### Work instructions
Which lines below mention "action"? Pick each one out.

** Opening Record excerpts block **

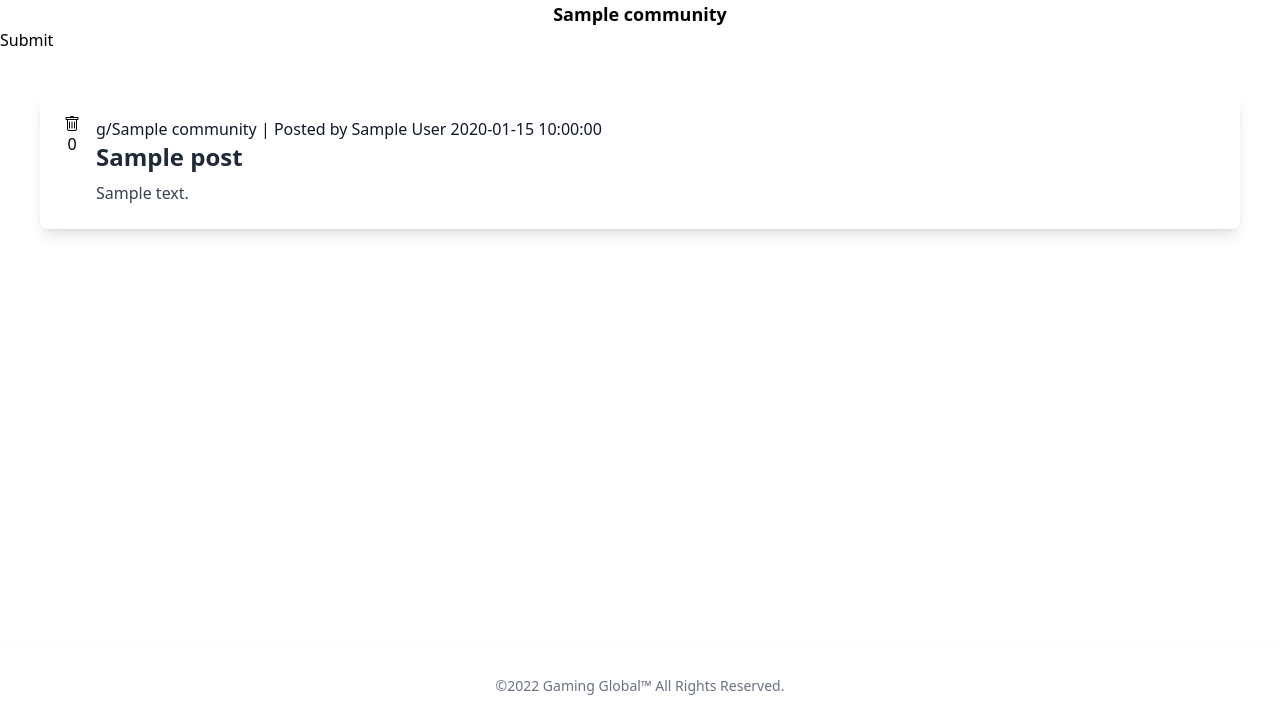
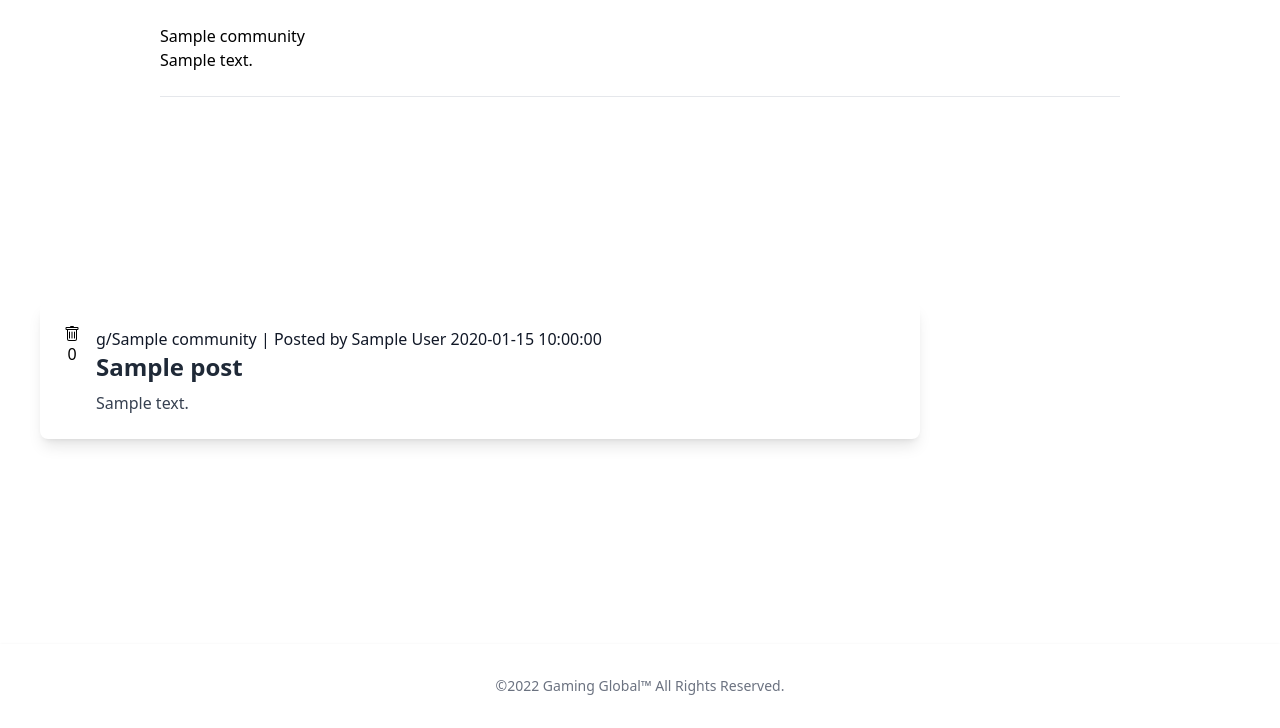
Before and after one commit to JuanPablo2655/3155_Final, a Flask app: a page that uses templates/community.html in a window 1280 px wide. Shown: the part 72-800 px from the top of the page. Run offline with Flask 3, Linux system fonts and the light colour scheme; tables that the repository leaves empty hold one stand-in row (values such as "Sample post"); parts of the project's set-up code (start-up, migrations or seed data) failed here and were passed over; some libraries are stand-ins or nearby versions.

Commit message:
Added more front-end stuff

```diff
--- a/templates/community.html
+++ b/templates/community.html
@@ -1,18 +1,37 @@
 {% extends '_base.html' %}{% block title %}Community{% endblock %}{% block body %}
 <!-- HEADER SECTION -->
-<h1 class="text-center text-lg font-bold">{{community.community_name}}</h1>
+<div class="flex justify-center">
+	<div class="flex justify-between w-3/4 border-b border-gray-200 dark:border-gray-700 pb-6 pt-6">
+		<div class="flex flex-col">
+			<h1 class="dark:text-white">{{community.community_name}}</h1>
+			<h1 class="dark:text-white">{{community.description}}</h1>
+		</div>
 
-<form action="{{ url_for('community.create_post', name=community.community_name)}}">
-	<button action="submit">Submit</button>
-</form>
+		<!--Create communities -->
+		{% if session %}
+		<form action="{{ url_for('community.create_post', name=community.community_name)}}">
+			<button action="submit"
+				class="flex items-center gap-x-2 justify-between text-white bg-blue-700 hover:bg-blue-800 focus:ring-4 focus:outline-none focus:ring-blue-300 font-medium rounded-lg text-sm px-5 py-2.5 text-center mr-3 md:mr-0 dark:focus:ring-blue-800 dark:bg-violet-400 dark:text-gray-900 dark:hover:bg-violet-500">CREATE
+				NEW POST
+				<svg xmlns="http://www.w3.org/2000/svg" width="16" height="16" fill="currentColor"
+					class="bi bi-plus-circle" viewBox="0 0 16 16">
+					<path d="M8 15A7 7 0 1 1 8 1a7 7 0 0 1 0 14zm0 1A8 8 0 1 0 8 0a8 8 0 0 0 0 16z" />
+					<path
+						d="M8 4a.5.5 0 0 1 .5.5v3h3a.5.5 0 0 1 0 1h-3v3a.5.5 0 0 1-1 0v-3h-3a.5.5 0 0 1 0-1h3v-3A.5.5 0 0 1 8 4z" />
+				</svg></a>
+			</button>
+		</form>
+		{% endif %}
+	</div>
+</div>
 
 {% if not posts %}
 <p>Go in and make a post</p>
 {% else %}
 
 {% for post in posts|reverse %}
-<section class="h-full relative dark:bg-gray-900 flex flex-col">
-	<div class="slide-top p-10">
+<div class="h-full relative dark:bg-gray-900 flex flex-col justify-center">
+	<div class="w-3/4 slide-top p-10 ">
 		<div class="flex flex-row bg-white p-6 rounded-lg shadow-lg">
 			<!-- UPVOTE -->
 			<div>
@@ -39,7 +58,7 @@
 			</a>
 		</div>
 	</div>
-</section>
+</div>
 {% endfor %}
 
 
```
Also changed, not shown: templates/create.html (+25 -0 lines).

** Closing Record excerpts block **

### Response
-<form action="{{ url_for('community.create_post', name=community.community_name)}}">
-	<button action="submit">Submit</button>
+		<form action="{{ url_for('community.create_post', name=community.community_name)}}">
+			<button action="submit"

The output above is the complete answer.